Many alarms were set to ensure we’d make it to our flight on time. Fortunately, the inevitable cacophony never occurred. Instead we awoke… to cackling. Mother Jones had already awoken of her own accord and found herself laughing in the dark room full of sleeping people. She proceeded to tell a story.
She was tasked with dog sitting and faithfully fulling her duties. She was greeted by MANY dogs upon her arrival. Her instructions were specific – she was to retrieve a particular dog and walk it. However, she did not have a leash. Conveniently, her fully grown, adult brother happened to be there. Wearing a collar and leash. He kindly loaned it to Cheri when she asked for it, though she wouldn’t take it until he agreed to “stay“.
That’s when I learned it was a dream.
Did I mention Walter Jones doesn’t like mornings?
Assured of the sanity of the group that I was about to leave the country with, the next few hours passed uneventfully.
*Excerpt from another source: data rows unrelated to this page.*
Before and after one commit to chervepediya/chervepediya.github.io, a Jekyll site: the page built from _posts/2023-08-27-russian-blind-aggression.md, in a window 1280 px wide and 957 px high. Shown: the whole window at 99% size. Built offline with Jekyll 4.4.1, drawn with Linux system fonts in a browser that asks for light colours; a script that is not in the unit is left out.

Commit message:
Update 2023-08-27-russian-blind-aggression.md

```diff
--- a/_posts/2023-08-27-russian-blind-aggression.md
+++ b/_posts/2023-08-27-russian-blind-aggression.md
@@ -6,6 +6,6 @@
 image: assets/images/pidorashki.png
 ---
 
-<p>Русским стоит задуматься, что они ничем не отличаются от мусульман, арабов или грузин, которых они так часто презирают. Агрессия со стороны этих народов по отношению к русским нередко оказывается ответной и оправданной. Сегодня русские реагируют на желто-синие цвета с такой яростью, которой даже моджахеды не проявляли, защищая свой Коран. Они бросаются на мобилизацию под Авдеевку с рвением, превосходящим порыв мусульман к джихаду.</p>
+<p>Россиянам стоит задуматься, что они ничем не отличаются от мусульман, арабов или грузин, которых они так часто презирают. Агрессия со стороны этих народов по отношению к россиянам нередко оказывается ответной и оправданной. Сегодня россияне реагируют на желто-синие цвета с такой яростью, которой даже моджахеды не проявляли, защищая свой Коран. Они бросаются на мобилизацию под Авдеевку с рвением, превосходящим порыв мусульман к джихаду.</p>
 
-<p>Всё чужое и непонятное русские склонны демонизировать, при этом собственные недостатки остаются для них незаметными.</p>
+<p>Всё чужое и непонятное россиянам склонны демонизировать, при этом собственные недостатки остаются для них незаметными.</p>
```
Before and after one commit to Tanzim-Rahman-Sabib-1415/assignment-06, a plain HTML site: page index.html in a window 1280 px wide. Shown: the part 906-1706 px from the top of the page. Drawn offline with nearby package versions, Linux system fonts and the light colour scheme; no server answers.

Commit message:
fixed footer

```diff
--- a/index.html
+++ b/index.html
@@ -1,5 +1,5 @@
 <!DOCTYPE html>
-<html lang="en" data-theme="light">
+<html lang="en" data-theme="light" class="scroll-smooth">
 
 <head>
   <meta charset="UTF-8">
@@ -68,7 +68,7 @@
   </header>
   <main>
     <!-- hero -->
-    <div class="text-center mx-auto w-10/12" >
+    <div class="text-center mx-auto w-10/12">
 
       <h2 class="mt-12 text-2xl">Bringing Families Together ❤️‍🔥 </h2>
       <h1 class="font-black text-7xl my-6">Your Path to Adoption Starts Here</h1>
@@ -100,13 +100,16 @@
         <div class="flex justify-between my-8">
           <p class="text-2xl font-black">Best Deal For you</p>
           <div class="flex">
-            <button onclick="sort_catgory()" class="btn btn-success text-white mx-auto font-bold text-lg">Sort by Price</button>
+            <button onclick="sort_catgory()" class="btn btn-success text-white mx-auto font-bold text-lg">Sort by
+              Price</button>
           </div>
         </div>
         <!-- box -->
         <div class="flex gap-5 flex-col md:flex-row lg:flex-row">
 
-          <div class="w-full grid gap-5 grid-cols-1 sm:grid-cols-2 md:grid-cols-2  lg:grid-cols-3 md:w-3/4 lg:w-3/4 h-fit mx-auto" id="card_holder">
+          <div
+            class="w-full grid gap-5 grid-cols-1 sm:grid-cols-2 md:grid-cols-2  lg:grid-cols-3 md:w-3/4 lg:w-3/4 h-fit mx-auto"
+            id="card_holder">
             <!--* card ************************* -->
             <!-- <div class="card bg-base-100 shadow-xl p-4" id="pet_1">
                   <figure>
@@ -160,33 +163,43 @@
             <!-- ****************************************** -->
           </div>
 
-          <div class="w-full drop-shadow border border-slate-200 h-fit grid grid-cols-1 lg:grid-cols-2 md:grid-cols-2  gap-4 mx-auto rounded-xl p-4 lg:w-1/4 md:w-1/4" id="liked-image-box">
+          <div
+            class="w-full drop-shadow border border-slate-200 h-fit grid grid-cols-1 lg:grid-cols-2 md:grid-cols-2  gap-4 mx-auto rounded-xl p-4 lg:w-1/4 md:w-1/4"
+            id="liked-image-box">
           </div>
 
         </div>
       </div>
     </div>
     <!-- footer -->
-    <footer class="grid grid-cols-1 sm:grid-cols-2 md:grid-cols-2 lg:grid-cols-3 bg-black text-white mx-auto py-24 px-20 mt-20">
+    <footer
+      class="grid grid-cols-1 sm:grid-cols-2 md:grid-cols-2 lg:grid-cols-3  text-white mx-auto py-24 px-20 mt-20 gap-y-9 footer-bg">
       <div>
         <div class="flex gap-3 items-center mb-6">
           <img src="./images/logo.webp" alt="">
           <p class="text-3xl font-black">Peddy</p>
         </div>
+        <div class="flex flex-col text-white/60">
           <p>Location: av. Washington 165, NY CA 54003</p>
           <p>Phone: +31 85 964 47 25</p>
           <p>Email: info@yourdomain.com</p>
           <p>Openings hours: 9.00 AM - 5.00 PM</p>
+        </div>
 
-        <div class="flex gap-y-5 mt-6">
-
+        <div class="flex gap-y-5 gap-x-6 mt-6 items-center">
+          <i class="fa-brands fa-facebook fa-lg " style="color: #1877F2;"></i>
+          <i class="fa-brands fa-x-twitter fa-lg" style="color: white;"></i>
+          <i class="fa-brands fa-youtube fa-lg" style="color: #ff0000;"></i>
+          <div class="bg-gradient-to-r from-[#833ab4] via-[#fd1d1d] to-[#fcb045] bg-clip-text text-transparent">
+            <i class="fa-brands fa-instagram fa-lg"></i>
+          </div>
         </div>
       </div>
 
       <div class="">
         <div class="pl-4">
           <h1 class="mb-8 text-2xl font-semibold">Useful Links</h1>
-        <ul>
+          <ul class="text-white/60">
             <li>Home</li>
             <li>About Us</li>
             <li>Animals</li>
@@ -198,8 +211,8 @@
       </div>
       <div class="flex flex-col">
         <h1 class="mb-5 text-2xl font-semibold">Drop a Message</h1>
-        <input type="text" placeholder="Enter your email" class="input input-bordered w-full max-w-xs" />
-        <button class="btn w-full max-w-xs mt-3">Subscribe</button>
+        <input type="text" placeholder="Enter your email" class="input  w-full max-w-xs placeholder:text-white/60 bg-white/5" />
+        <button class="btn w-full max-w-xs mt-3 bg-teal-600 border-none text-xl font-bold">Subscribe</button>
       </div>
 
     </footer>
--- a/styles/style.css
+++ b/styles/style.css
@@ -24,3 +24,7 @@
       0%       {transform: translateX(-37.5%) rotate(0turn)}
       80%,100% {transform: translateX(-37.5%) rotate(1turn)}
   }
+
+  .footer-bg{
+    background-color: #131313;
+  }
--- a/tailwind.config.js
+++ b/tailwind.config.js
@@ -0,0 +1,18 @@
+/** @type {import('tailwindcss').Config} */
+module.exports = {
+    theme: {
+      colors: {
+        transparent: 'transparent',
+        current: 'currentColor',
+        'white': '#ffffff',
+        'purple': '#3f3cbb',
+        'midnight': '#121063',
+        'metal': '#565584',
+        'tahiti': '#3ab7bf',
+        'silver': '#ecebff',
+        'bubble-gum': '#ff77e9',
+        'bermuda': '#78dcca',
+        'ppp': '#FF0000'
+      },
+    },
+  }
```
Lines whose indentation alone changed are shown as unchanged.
We boarded the plane and found our seats towards the back of the plane. As soon as we sat down, Walter explained his selection of seats. Convenient access to the bathroom was paramount. Shortly thereafter, the snap of the lavatory door announced the arrival of the smell of poop, poorly masked by fragrant spray.
“Turn the air up.” -Cheri
Once we were in the air, there was no doubt in my mind that Laurel was in complete denial about her fear of flying. After I regained feeling in my hand, she admitted that there were parts that she wasn’t fond of. In particular, all of the parts that involved taking off and landing. And going through clouds.
“Hate. Clouds.” -Laurel
We learned of a new rule for international flights. Passengers are not allowed to line up to use the lavatory. This constitutes “congregation,” which is expressly forbidden and punishable by air marshal.
After this rule was announced, Laurel turned to me and said, “Isn’t it interesting that they don’t want you talking to each other about going to the bathroom?” Confused, I ask her to clarify. She responds, “You know. No…” she squints her eyes and rubs her hands together, “…congregating.”
“You mean conspiring?”
We land, get a ride to the hotel, and get in line to check in. It seemed like most of the people on our flight were heading for the same hotel we were. To ease the wait, the hotel had provided complimentary drinks to those standing in line. The drinks were all Bahama Mamas, and they were distributed by a guy who seemed incapable of saying anything but “Bahama Mama.”
“Can I have one?” “Bahama Mama.”
“Thank you.” “Bahama Mama.”
When nobody was standing near him, he would raise his voice and announce the wisdom of his choice beverage to the entire lobby.
We eventually learned that he does, in fact, speak fluent English.